- [Excerpted records]:
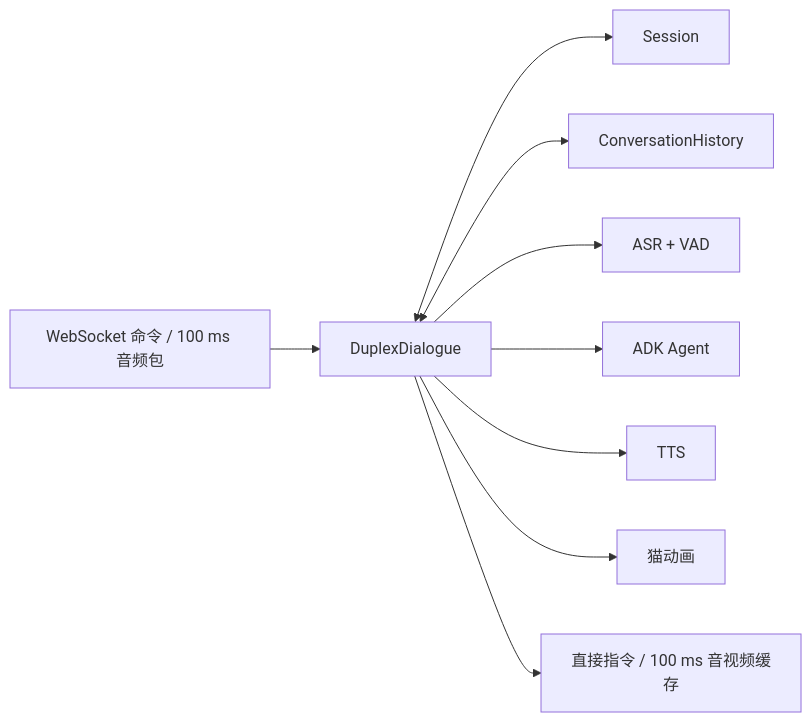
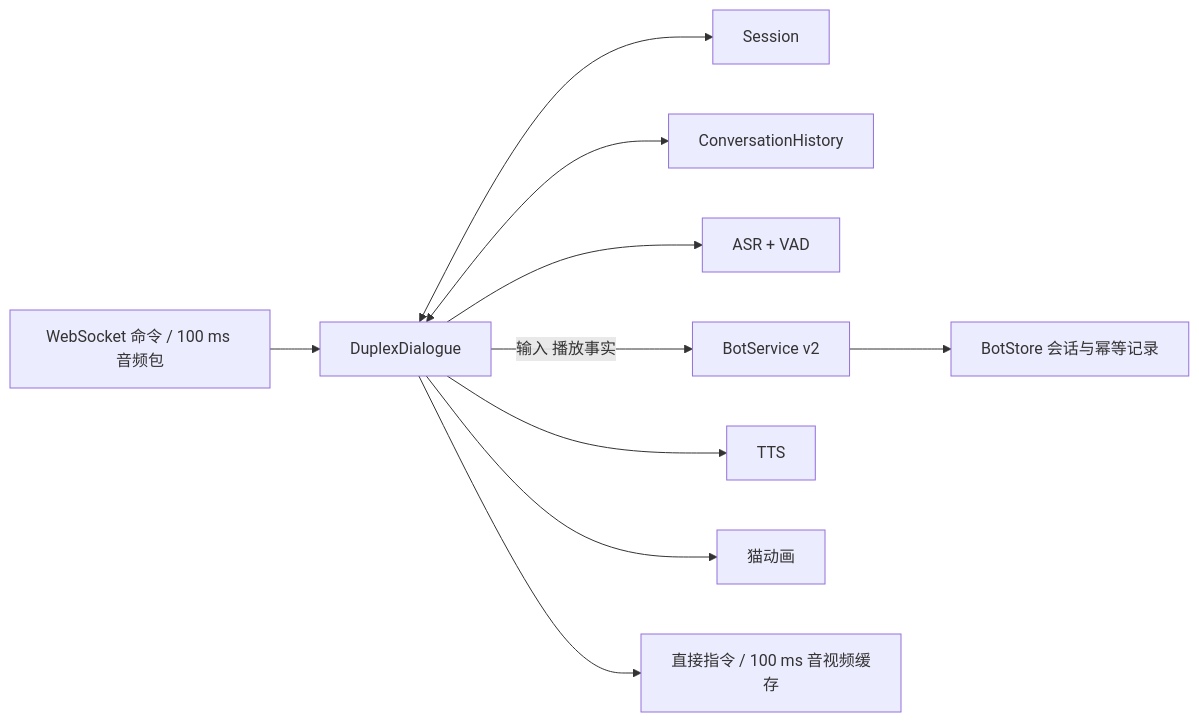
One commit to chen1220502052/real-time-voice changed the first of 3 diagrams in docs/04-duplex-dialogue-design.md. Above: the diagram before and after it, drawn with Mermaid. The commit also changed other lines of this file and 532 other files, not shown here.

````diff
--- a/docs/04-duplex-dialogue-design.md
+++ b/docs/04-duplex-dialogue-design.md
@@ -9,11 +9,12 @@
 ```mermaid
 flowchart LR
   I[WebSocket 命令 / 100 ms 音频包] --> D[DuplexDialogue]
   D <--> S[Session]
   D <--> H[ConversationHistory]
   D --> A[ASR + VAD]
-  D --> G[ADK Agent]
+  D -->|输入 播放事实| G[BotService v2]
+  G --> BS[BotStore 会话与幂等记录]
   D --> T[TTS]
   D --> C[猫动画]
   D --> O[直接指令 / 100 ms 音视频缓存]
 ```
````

- [Action item]: Using the material above, print word for word the lines from the one holding "--> BS[BotStore 会话与幂等记录]" through the last line.

- [Solution]:
+  G --> BS[BotStore 会话与幂等记录]
   D --> T[TTS]
   D --> C[猫动画]
   D --> O[直接指令 / 100 ms 音视频缓存]
 ```
````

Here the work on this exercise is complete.